I have discovered that hitchhikers--at least many of those prone to leaving their marks on road-side light poles—as an aggregate are exceptional at coming up with colorful nicknames for themselves. Maybe it’s the frame of mind developed while standing out there for long stints fruitlessly flagging rides. Maybe some want to leave an otherwise anonymous “I was here” (e.g., pasó por aquí) record of themselves that today we call a “brand.” Maybe others prefer announcing their existence in obscurity because of some covert or clandestine motive. Maybe as risk-takers, some are compelled to take nicknames that fit their personality or particular condition. Maybe if examined by a sociologist, perhaps a more clinical conclusion, definitive diagnosis, or accurate analysis than any of these may emerge. In any case, contrary to one's given or first name (praenomen to you Romans of olde, or the agnomen bestowed on said Latin-Europeans as an honor from others other than mothers and fathers), these hitchhiker nicknames seem to be names more taken than given.

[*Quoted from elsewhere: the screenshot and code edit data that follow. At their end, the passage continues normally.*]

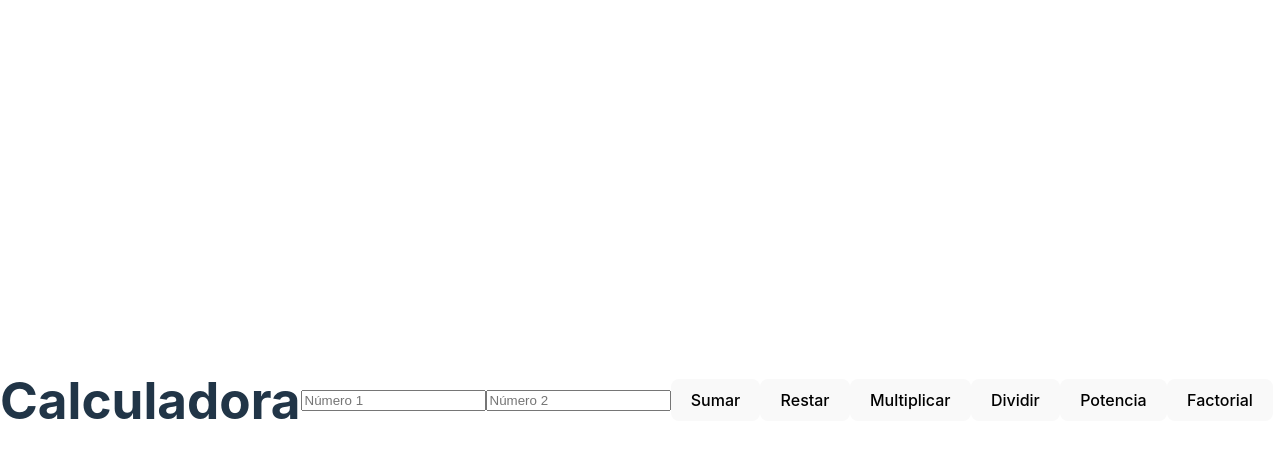
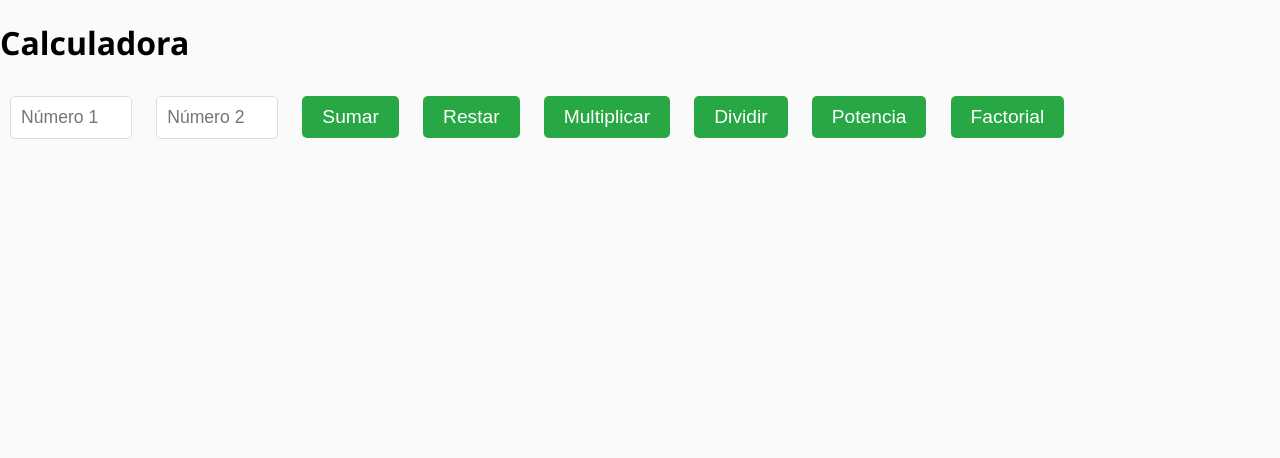
Before and after one commit to jmbbenavides/Guia-4, a website built with Vite: page EjecicioDos/index.html in a window 1280 px wide. Built offline with nearby package versions, Linux system fonts and the light colour scheme.

Commit message:
modificacion de archivos

```diff
--- /dev/null
+++ b/Benavides/style.css
@@ -0,0 +1,27 @@
+body {
+    font-family: Arial, sans-serif;
+    background-color: #f4f4f4;
+    margin: 0;
+    padding: 20px;
+}
+
+h1 {
+    font-size: 2em;
+    color: #333;
+}
+
+button {
+    display: inline-block;
+    padding: 10px 20px;
+    margin: 10px;
+    border: none;
+    background-color: #4CAF50;
+    color: white;
+    font-size: 1em;
+    cursor: pointer;
+    transition: background-color 0.3s;
+}
+
+button:hover {
+    background-color: #45a049;
+}
--- a/EjecicioDos/index.html
+++ b/EjecicioDos/index.html
@@ -4,6 +4,7 @@
   <meta charset="UTF-8">
   <meta name="viewport" content="width=device-width, initial-scale=1.0">
   <title>Calculadora</title>
+  <link rel="stylesheet" href="style.css">
 </head>
 <body>
   <h1>Calculadora</h1>
--- a/EjecicioDos/src/style.css
+++ /dev/null
@@ -1,96 +0,0 @@
-:root {
-  font-family: Inter, system-ui, Avenir, Helvetica, Arial, sans-serif;
-  line-height: 1.5;
-  font-weight: 400;
-
-  color-scheme: light dark;
-  color: rgba(255, 255, 255, 0.87);
-  background-color: #242424;
-
-  font-synthesis: none;
-  text-rendering: optimizeLegibility;
-  -webkit-font-smoothing: antialiased;
-  -moz-osx-font-smoothing: grayscale;
-}
-
-a {
-  font-weight: 500;
-  color: #646cff;
-  text-decoration: inherit;
-}
-a:hover {
-  color: #535bf2;
-}
-
-body {
-  margin: 0;
-  display: flex;
-  place-items: center;
-  min-width: 320px;
-  min-height: 100vh;
-}
-
-h1 {
-  font-size: 3.2em;
-  line-height: 1.1;
-}
-
-#app {
-  max-width: 1280px;
-  margin: 0 auto;
-  padding: 2rem;
-  text-align: center;
-}
-
-.logo {
-  height: 6em;
-  padding: 1.5em;
-  will-change: filter;
-  transition: filter 300ms;
-}
-.logo:hover {
-  filter: drop-shadow(0 0 2em #646cffaa);
-}
-.logo.vanilla:hover {
-  filter: drop-shadow(0 0 2em #3178c6aa);
-}
-
-.card {
-  padding: 2em;
-}
-
-.read-the-docs {
-  color: #888;
-}
-
-button {
-  border-radius: 8px;
-  border: 1px solid transparent;
-  padding: 0.6em 1.2em;
-  font-size: 1em;
-  font-weight: 500;
-  font-family: inherit;
-  background-color: #1a1a1a;
-  cursor: pointer;
-  transition: border-color 0.25s;
-}
-button:hover {
-  border-color: #646cff;
-}
-button:focus,
-button:focus-visible {
-  outline: 4px auto -webkit-focus-ring-color;
-}
-
-@media (prefers-color-scheme: light) {
-  :root {
-    color: #213547;
-    background-color: #ffffff;
-  }
-  a:hover {
-    color: #747bff;
-  }
-  button {
-    background-color: #f9f9f9;
-  }
-}
--- /dev/null
+++ b/EjecicioDos/style.css
@@ -0,0 +1,60 @@
+/* Ejercicio 2: Clase Calculadora */
+
+body {
+  font-family: 'Segoe UI', Tahoma, Geneva, Verdana, sans-serif;
+  background-color: #fafafa;
+  margin: 0;
+  padding: 0;
+}
+
+.container {
+  width: 80%;
+  margin: 50px auto;
+  padding: 20px;
+  background-color: white;
+  border-radius: 10px;
+  box-shadow: 0px 4px 12px rgba(0, 0, 0, 0.1);
+}
+
+h2 {
+  font-size: 2em;
+  color: #333;
+  text-align: center;
+  margin-bottom: 20px;
+}
+
+input[type="number"] {
+  width: 100px;
+  padding: 10px;
+  font-size: 1.1em;
+  margin: 10px;
+  border: 1px solid #ddd;
+  border-radius: 5px;
+}
+
+button {
+  padding: 10px 20px;
+  font-size: 1.2em;
+  margin: 10px;
+  background-color: #28a745;
+  color: white;
+  border: none;
+  border-radius: 5px;
+  cursor: pointer;
+  transition: background-color 0.3s ease;
+}
+
+button:hover {
+  background-color: #218838;
+}
+
+button:focus {
+  outline: none;
+}
+
+.resultado {
+  margin-top: 20px;
+  font-size: 1.5em;
+  color: #333;
+  text-align: center;
+}
--- a/EjercicioCinco/ejerciciocinco.js
+++ b/EjercicioCinco/ejerciciocinco.js
@@ -38,7 +38,7 @@ var Empleado = /** @class */ (function (_super) {
         _this.sueldo = sueldo;
         return _this;
     }
-    // Método para cargar el sueldo
+    // Metodo para cargar el sueldo
     Empleado.prototype.cargarSueldo = function (sueldo) {
         this.sueldo = sueldo;
     };
--- a/EjercicioCinco/src/style.css
+++ /dev/null
@@ -1,96 +0,0 @@
-:root {
-  font-family: Inter, system-ui, Avenir, Helvetica, Arial, sans-serif;
-  line-height: 1.5;
-  font-weight: 400;
-
-  color-scheme: light dark;
-  color: rgba(255, 255, 255, 0.87);
-  background-color: #242424;
-
-  font-synthesis: none;
-  text-rendering: optimizeLegibility;
-  -webkit-font-smoothing: antialiased;
-  -moz-osx-font-smoothing: grayscale;
-}
-
-a {
-  font-weight: 500;
-  color: #646cff;
-  text-decoration: inherit;
-}
-a:hover {
-  color: #535bf2;
-}
-
-body {
-  margin: 0;
-  display: flex;
-  place-items: center;
-  min-width: 320px;
-  min-height: 100vh;
-}
-
-h1 {
-  font-size: 3.2em;
-  line-height: 1.1;
-}
-
-#app {
-  max-width: 1280px;
-  margin: 0 auto;
-  padding: 2rem;
-  text-align: center;
-}
-
-.logo {
-  height: 6em;
-  padding: 1.5em;
-  will-change: filter;
-  transition: filter 300ms;
-}
-.logo:hover {
-  filter: drop-shadow(0 0 2em #646cffaa);
-}
-.logo.vanilla:hover {
-  filter: drop-shadow(0 0 2em #3178c6aa);
-}
-
-.card {
-  padding: 2em;
-}
-
-.read-the-docs {
-  color: #888;
-}
-
-button {
-  border-radius: 8px;
-  border: 1px solid transparent;
-  padding: 0.6em 1.2em;
-  font-size: 1em;
-  font-weight: 500;
-  font-family: inherit;
-  background-color: #1a1a1a;
-  cursor: pointer;
-  transition: border-color 0.25s;
-}
-button:hover {
-  border-color: #646cff;
-}
-button:focus,
-button:focus-visible {
-  outline: 4px auto -webkit-focus-ring-color;
-}
-
-@media (prefers-color-scheme: light) {
-  :root {
-    color: #213547;
-    background-color: #ffffff;
-  }
-  a:hover {
-    color: #747bff;
-  }
-  button {
-    background-color: #f9f9f9;
-  }
-}
--- /dev/null
+++ b/EjercicioCinco/style.css
@@ -0,0 +1,36 @@
+body {
+  font-family: 'Roboto', sans-serif;
+  background-color: #eef1f5;
+  color: #333;
+  margin: 0;
+  padding: 20px;
+}
+
+h1 {
+  text-align: center;
+  color: #2c3e50;
+}
+
+#output {
+  background-color: #fff;
+  padding: 20px;
+  border: 1px solid #ddd;
+  max-width: 600px;
+  margin: 20px auto;
+  border-radius: 10px;
+  box-shadow: 0 4px 8px rgba(0, 0, 0, 0.1);
+}
+
+p {
+  font-size: 18px;
+  line-height: 1.5;
+  margin: 10px 0;
+}
+
+br {
+  margin-bottom: 20px;
+}
+
+strong {
+  color: #3498db;
+}
--- a/EjercicioCuatro/src/style.css
+++ /dev/null
@@ -1,96 +0,0 @@
-:root {
-  font-family: Inter, system-ui, Avenir, Helvetica, Arial, sans-serif;
-  line-height: 1.5;
-  font-weight: 400;
-
-  color-scheme: light dark;
-  color: rgba(255, 255, 255, 0.87);
-  background-color: #242424;
-
-  font-synthesis: none;
-  text-rendering: optimizeLegibility;
-  -webkit-font-smoothing: antialiased;
-  -moz-osx-font-smoothing: grayscale;
-}
-
-a {
-  font-weight: 500;
-  color: #646cff;
-  text-decoration: inherit;
-}
-a:hover {
-  color: #535bf2;
-}
-
-body {
-  margin: 0;
-  display: flex;
-  place-items: center;
-  min-width: 320px;
-  min-height: 100vh;
-}
-
-h1 {
-  font-size: 3.2em;
-  line-height: 1.1;
-}
-
-#app {
-  max-width: 1280px;
-  margin: 0 auto;
-  padding: 2rem;
-  text-align: center;
-}
-
-.logo {
-  height: 6em;
-  padding: 1.5em;
-  will-change: filter;
-  transition: filter 300ms;
-}
-.logo:hover {
-  filter: drop-shadow(0 0 2em #646cffaa);
-}
-.logo.vanilla:hover {
-  filter: drop-shadow(0 0 2em #3178c6aa);
-}
-
-.card {
-  padding: 2em;
-}
-
-.read-the-docs {
-  color: #888;
-}
-
-button {
-  border-radius: 8px;
-  border: 1px solid transparent;
-  padding: 0.6em 1.2em;
-  font-size: 1em;
-  font-weight: 500;
-  font-family: inherit;
-  background-color: #1a1a1a;
-  cursor: pointer;
-  transition: border-color 0.25s;
-}
-button:hover {
-  border-color: #646cff;
-}
-button:focus,
-button:focus-visible {
-  outline: 4px auto -webkit-focus-ring-color;
-}
-
-@media (prefers-color-scheme: light) {
-  :root {
-    color: #213547;
-    background-color: #ffffff;
-  }
-  a:hover {
-    color: #747bff;
-  }
-  button {
-    background-color: #f9f9f9;
-  }
-}
--- /dev/null
+++ b/EjercicioCuatro/style.css
@@ -0,0 +1,37 @@
+body {
+  font-family: 'Segoe UI', Tahoma, Geneva, Verdana, sans-serif;
+  background-color: #f9f9f9;
+  color: #444;
+  margin: 0;
+  padding: 20px;
+}
+
+h1 {
+  text-align: center;
+  color: #4a4a4a;
+}
+
+#output {
+  background-color: #fff;
+  padding: 20px;
+  border: 1px solid #ccc;
+  max-width: 600px;
+  margin: 20px auto;
+  border-radius: 8px;
+  box-shadow: 0px 4px 6px rgba(0, 0, 0, 0.1);
+}
+
+p {
+  font-size: 16px;
+  line-height: 1.6;
+}
+
+.alert {
+  color: red;
+  font-weight: bold;
+}
+
+.success {
+  color: green;
+  font-weight: bold;
+}
--- a/EjercicioTres/src/style.css
+++ /dev/null
@@ -1,96 +0,0 @@
-:root {
-  font-family: Inter, system-ui, Avenir, Helvetica, Arial, sans-serif;
-  line-height: 1.5;
-  font-weight: 400;
-
-  color-scheme: light dark;
-  color: rgba(255, 255, 255, 0.87);
-  background-color: #242424;
-
-  font-synthesis: none;
-  text-rendering: optimizeLegibility;
-  -webkit-font-smoothing: antialiased;
-  -moz-osx-font-smoothing: grayscale;
-}
-
-a {
-  font-weight: 500;
-  color: #646cff;
-  text-decoration: inherit;
-}
-a:hover {
-  color: #535bf2;
-}
-
-body {
-  margin: 0;
-  display: flex;
-  place-items: center;
-  min-width: 320px;
-  min-height: 100vh;
-}
-
-h1 {
-  font-size: 3.2em;
-  line-height: 1.1;
-}
-
-#app {
-  max-width: 1280px;
-  margin: 0 auto;
-  padding: 2rem;
-  text-align: center;
-}
-
-.logo {
-  height: 6em;
-  padding: 1.5em;
-  will-change: filter;
-  transition: filter 300ms;
-}
-.logo:hover {
-  filter: drop-shadow(0 0 2em #646cffaa);
-}
-.logo.vanilla:hover {
-  filter: drop-shadow(0 0 2em #3178c6aa);
-}
-
-.card {
-  padding: 2em;
-}
-
-.read-the-docs {
-  color: #888;
-}
-
-button {
-  border-radius: 8px;
-  border: 1px solid transparent;
-  padding: 0.6em 1.2em;
-  font-size: 1em;
-  font-weight: 500;
-  font-family: inherit;
-  background-color: #1a1a1a;
-  cursor: pointer;
-  transition: border-color 0.25s;
-}
-button:hover {
-  border-color: #646cff;
-}
-button:focus,
-button:focus-visible {
-  outline: 4px auto -webkit-focus-ring-color;
-}
-
-@media (prefers-color-scheme: light) {
-  :root {
-    color: #213547;
-    background-color: #ffffff;
-  }
-  a:hover {
-    color: #747bff;
-  }
-  button {
-    background-color: #f9f9f9;
-  }
-}
--- /dev/null
+++ b/EjercicioTres/style.css
@@ -0,0 +1,31 @@
+body {
+  font-family: Arial, sans-serif;
+  background-color: #f0f0f0;
+  color: #333;
+  margin: 0;
+  padding: 20px;
+}
+
+h1 {
+  text-align: center;
+  color: #333;
+}
+
+#output {
+  background-color: #fff;
+  padding: 20px;
+  border: 1px solid #ddd;
+  box-shadow: 0 0 10px rgba(0, 0, 0, 0.1);
+  max-width: 600px;
+  margin: 20px auto;
+  border-radius: 8px;
+}
+
+p {
+  font-size: 18px;
+  line-height: 1.5;
+}
+
+strong {
+  color: #0056b3;
+}
```
Also changed, not shown: Benavides/Ejercicio1.js (+3 -13 lines), Benavides/Ejercicio1.ts (added, +54 -0 lines), Benavides/index.html (+1 -3 lines), Benavides/src/Ejercicio1.ts (deleted, +0 -66 lines), EjercicioCinco/index.html (+1 -0 lines), EjercicioCuatro/index.html (+1 -0 lines), EjercicioTres/index.html (+1 -0 lines), Benavides/src/style.css (deleted).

Anyway, having collected several hundred nicknames from light poles, I tried to organize them in some sort of order or groupings so they can be examined or simply better enjoyed. This has proved challenging. The easiest way was to arrange them chronologically as I collected them, and then in alphabetical order. But these approaches simply create laundry lists and mute the muses they trigger and stifle the music they make. So then I chose somewhat arbitrary, yet what seemed reasonable categories: animal, vegetable, mineral, drifter/traveler, spiritual/religious, celestial, druggie/trippy, Indian, rhymers, couples/groups, and the bizarre or disturbing. There are also those I consider most intriguing and those which I cannot determine if they have typos in them or are wonderful double entendres or are otherwise plays on words.
This is the beauty and frustrating double-edged sword of logging hitchhiker inscriptions in general--did the author really mean what I think they meant to convey or were they merely semiliterate? (Is someone semiliterate or semi-illiterate or semilliterate?) I guess it depends on whether the class was half absent or half present (half full? halffull? halfull? halful? halfull? Or half empty? halfempty? haffempty? hafempty?) In any case, it is a ha'penny coin toss or for your thoughts on figuring how to fulfill these criteria). Or it is possible that the author had poor penmanship or the writing has faded or was otherwise obfuscated. In any case, the author is not available to provide insight, so I make the best guess I can.
A perfect example of this is misspelled, or perhaps cleverly devised nickname, “Newport Beach Phyco,” which I logged at the on-ramp at US 101 North in San Mateo, California. Did the hitchhiker intend to write “phyco,” or more likely attempt to spell “psycho,” and got it pathetically wrong? Or was the hitchhiker brilliant and spelled it correctly? “Phyco” is a term used by biologists when classifying seaweed--phycology being the study of seaweed and algae; organisms quite common to and ubiquitous around the Newport Beach area. So, was this hitchhiker from this Southern California coastal town a self-described so-called lunatic (psycho) or taking the nickname after the plant-like marine growths? I likely never will definitively know, but nothing to get lose sleep over or get psyched-out about.